Code change snippets:
◇ ◇ ◇ ◇ ◇
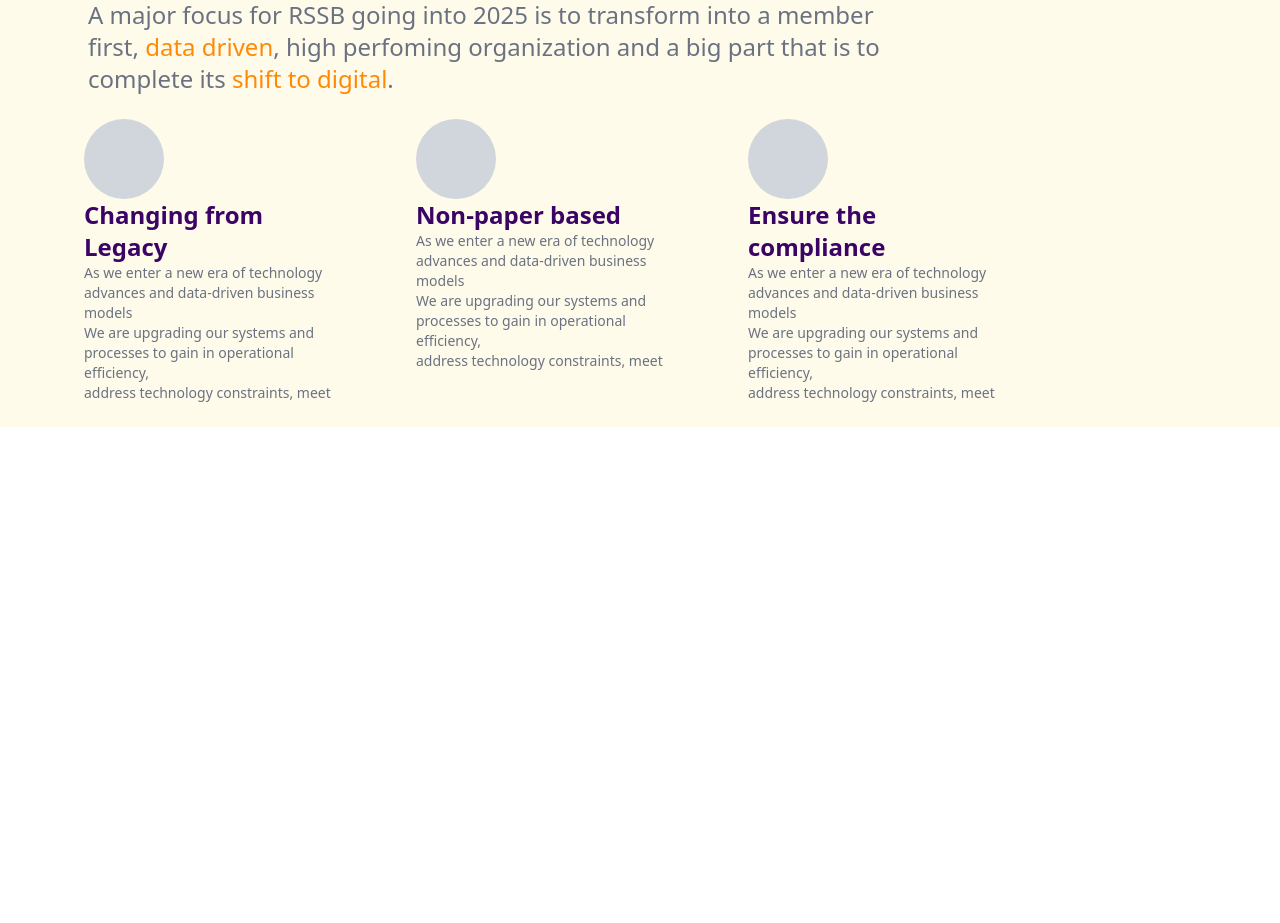
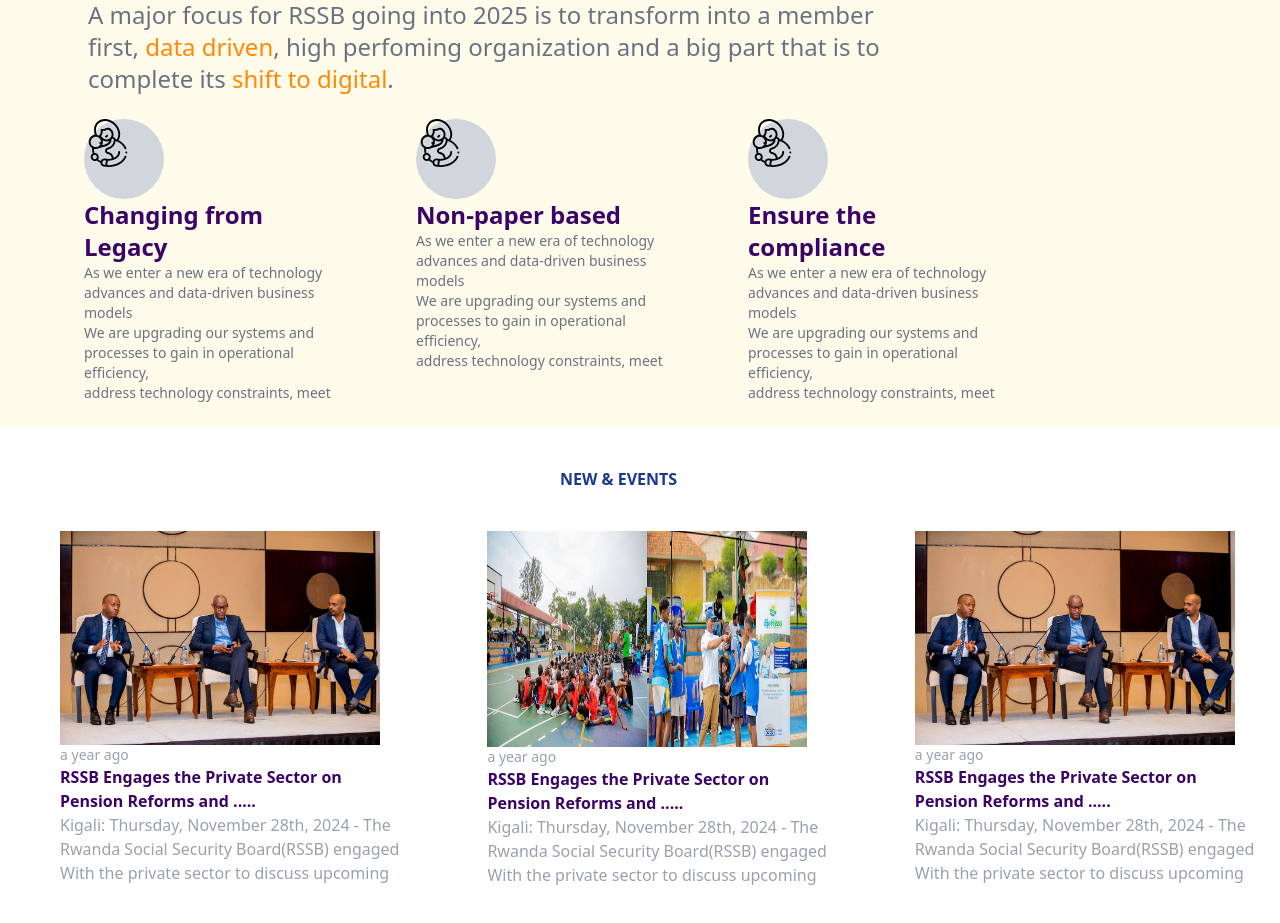
Before and after one commit to remyshingiro/rssbClone, a React (Vite) app: page / in a window 1280 px wide. Shown: the part 1809-2732 px from the top of the page. Before the commit the page ends 2236 px from the top, so only its background shows below. Built offline with nearby package versions, Linux system fonts and the light colour scheme.

Commit message:
News sections

```diff
--- a/src/App.jsx
+++ b/src/App.jsx
@@ -4,6 +4,7 @@
 import Hero from './HeroSection';
 import Social from './Social';
 import Digital from './Digital';
+import News from './News';
 
 function App() {
 
@@ -14,6 +15,7 @@
     <Hero/>
     <Social/>
     <Digital/>
+    <News/>
 
     </>
   )
--- a/src/Digital.jsx
+++ b/src/Digital.jsx
@@ -12,7 +12,7 @@
            <div className="flex gap-19 mt-6 ml-15">
              <div className="w-64">
              <div className="w-20 h-20 bg-gray-300 rounded-full ">
-                <img src="" alt=""/>
+                <img class="w-12" src="src/assets/public (2).svg" alt=""/>
              </div>
 
              <p className="text-purple-950 font-bold">Changing from Legacy</p>
@@ -27,7 +27,7 @@
 
            <div className="w-64">
              <div className="w-20 h-20 bg-gray-300 rounded-full ">
-                <img src="" alt=""/>
+                <img class="w-12" src="src/assets/public (2).svg" alt=""/>
              </div>
 
              <p className="text-purple-950 font-bold">Non-paper based</p>
@@ -42,7 +42,7 @@
 
             <div className="w-64">
              <div className="w-20 h-20 bg-gray-300 rounded-full ">
-                <img src="" alt=""/>
+                <img class="w-12" src="src/assets/public (2).svg" alt=""/>
              </div>
 
              <p className="text-purple-950 font-bold">Ensure the compliance</p>
--- /dev/null
+++ b/src/News.jsx
@@ -0,0 +1,48 @@
+function News(){
+    return(
+        <>
+         <div class="h-130">
+            <div class="font-extrabold ml-140 mt-10">
+             <p class="text-blue-900">NEW & EVENTS</p>
+
+            </div>
+
+            <div  class="flex gap-22 ml-15 mt-10">
+                <div>
+                    <img class="w-80" src="src/assets/meeting.jpeg"/>
+                    <p class="text-sm text-gray-400">a year ago</p>
+                    <p class="text-purple-950 font-bold">RSSB Engages the Private Sector on</p>
+                    <p class="text-purple-950 font-bold">Pension Reforms and .....</p>
+
+                    <p class="text-nm text-gray-400">Kigali: Thursday, November 28th, 2024 - The</p>
+                    <p class="text-nm text-gray-400">Rwanda Social Security Board(RSSB) engaged</p>
+                    <p class="text-nm text-gray-400">With the private sector to discuss upcoming</p>
+                </div>
+
+                <div>
+                    <img class="w-80 h-54" src="src/assets/players.jpeg"/>
+                    <p class="text-sm text-gray-400">a year ago</p>
+                    <p class="text-purple-950 font-bold">RSSB Engages the Private Sector on</p>
+                    <p class="text-purple-950 font-bold">Pension Reforms and .....</p>
+
+                    <p class="text-nm text-gray-400">Kigali: Thursday, November 28th, 2024 - The</p>
+                    <p class="text-nm text-gray-400">Rwanda Social Security Board(RSSB) engaged</p>
+                    <p class="text-nm text-gray-400">With the private sector to discuss upcoming</p>
+                </div>
+
+                <div>
+                    <img class="w-80" src="src/assets/meeting.jpeg"/>
+                    <p class="text-sm text-gray-400">a year ago</p>
+                    <p class="text-purple-950 font-bold">RSSB Engages the Private Sector on</p>
+                    <p class="text-purple-950 font-bold">Pension Reforms and .....</p>
+
+                    <p class="text-nm text-gray-400">Kigali: Thursday, November 28th, 2024 - The</p>
+                    <p class="text-nm text-gray-400">Rwanda Social Security Board(RSSB) engaged</p>
+                    <p class="text-nm text-gray-400">With the private sector to discuss upcoming</p>
+                </div>
+            </div>
+         </div>
+        </>
+    )
+}
+export default News;
```
Also changed, not shown: src/assets/meeting.jpeg (added), src/assets/players.jpeg (added).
◇ ◇ ◇ ◇ ◇
# Your assignment
Please restate the entries word for word, with all pictures left out.

# Response area
Before and after one commit to remyshingiro/rssbClone, a React (Vite) app: page / in a window 1280 px wide. Shown: the part 1809-2732 px from the top of the page. Before the commit the page ends 2236 px from the top, so only its background shows below. Built offline with nearby package versions, Linux system fonts and the light colour scheme.

Commit message:
News sections

```diff
--- a/src/App.jsx
+++ b/src/App.jsx
@@ -4,6 +4,7 @@
 import Hero from './HeroSection';
 import Social from './Social';
 import Digital from './Digital';
+import News from './News';
 
 function App() {
 
@@ -14,6 +15,7 @@
     <Hero/>
     <Social/>
     <Digital/>
+    <News/>
 
     </>
   )
--- a/src/Digital.jsx
+++ b/src/Digital.jsx
@@ -12,7 +12,7 @@
            <div className="flex gap-19 mt-6 ml-15">
              <div className="w-64">
              <div className="w-20 h-20 bg-gray-300 rounded-full ">
-                <img src="" alt=""/>
+                <img class="w-12" src="src/assets/public (2).svg" alt=""/>
              </div>
 
              <p className="text-purple-950 font-bold">Changing from Legacy</p>
@@ -27,7 +27,7 @@
 
            <div className="w-64">
              <div className="w-20 h-20 bg-gray-300 rounded-full ">
-                <img src="" alt=""/>
+                <img class="w-12" src="src/assets/public (2).svg" alt=""/>
              </div>
 
              <p className="text-purple-950 font-bold">Non-paper based</p>
@@ -42,7 +42,7 @@
 
             <div className="w-64">
              <div className="w-20 h-20 bg-gray-300 rounded-full ">
-                <img src="" alt=""/>
+                <img class="w-12" src="src/assets/public (2).svg" alt=""/>
              </div>
 
              <p className="text-purple-950 font-bold">Ensure the compliance</p>
--- /dev/null
+++ b/src/News.jsx
@@ -0,0 +1,48 @@
+function News(){
+    return(
+        <>
+         <div class="h-130">
+            <div class="font-extrabold ml-140 mt-10">
+             <p class="text-blue-900">NEW & EVENTS</p>
+
+            </div>
+
+            <div  class="flex gap-22 ml-15 mt-10">
+                <div>
+                    <img class="w-80" src="src/assets/meeting.jpeg"/>
+                    <p class="text-sm text-gray-400">a year ago</p>
+                    <p class="text-purple-950 font-bold">RSSB Engages the Private Sector on</p>
+                    <p class="text-purple-950 font-bold">Pension Reforms and .....</p>
+
+                    <p class="text-nm text-gray-400">Kigali: Thursday, November 28th, 2024 - The</p>
+                    <p class="text-nm text-gray-400">Rwanda Social Security Board(RSSB) engaged</p>
+                    <p class="text-nm text-gray-400">With the private sector to discuss upcoming</p>
+                </div>
+
+                <div>
+                    <img class="w-80 h-54" src="src/assets/players.jpeg"/>
+                    <p class="text-sm text-gray-400">a year ago</p>
+                    <p class="text-purple-950 font-bold">RSSB Engages the Private Sector on</p>
+                    <p class="text-purple-950 font-bold">Pension Reforms and .....</p>
+
+                    <p class="text-nm text-gray-400">Kigali: Thursday, November 28th, 2024 - The</p>
+                    <p class="text-nm text-gray-400">Rwanda Social Security Board(RSSB) engaged</p>
+                    <p class="text-nm text-gray-400">With the private sector to discuss upcoming</p>
+                </div>
+
+                <div>
+                    <img class="w-80" src="src/assets/meeting.jpeg"/>
+                    <p class="text-sm text-gray-400">a year ago</p>
+                    <p class="text-purple-950 font-bold">RSSB Engages the Private Sector on</p>
+                    <p class="text-purple-950 font-bold">Pension Reforms and .....</p>
+
+                    <p class="text-nm text-gray-400">Kigali: Thursday, November 28th, 2024 - The</p>
+                    <p class="text-nm text-gray-400">Rwanda Social Security Board(RSSB) engaged</p>
+                    <p class="text-nm text-gray-400">With the private sector to discuss upcoming</p>
+                </div>
+            </div>
+         </div>
+        </>
+    )
+}
+export default News;
```
Also changed, not shown: src/assets/meeting.jpeg (added), src/assets/players.jpeg (added).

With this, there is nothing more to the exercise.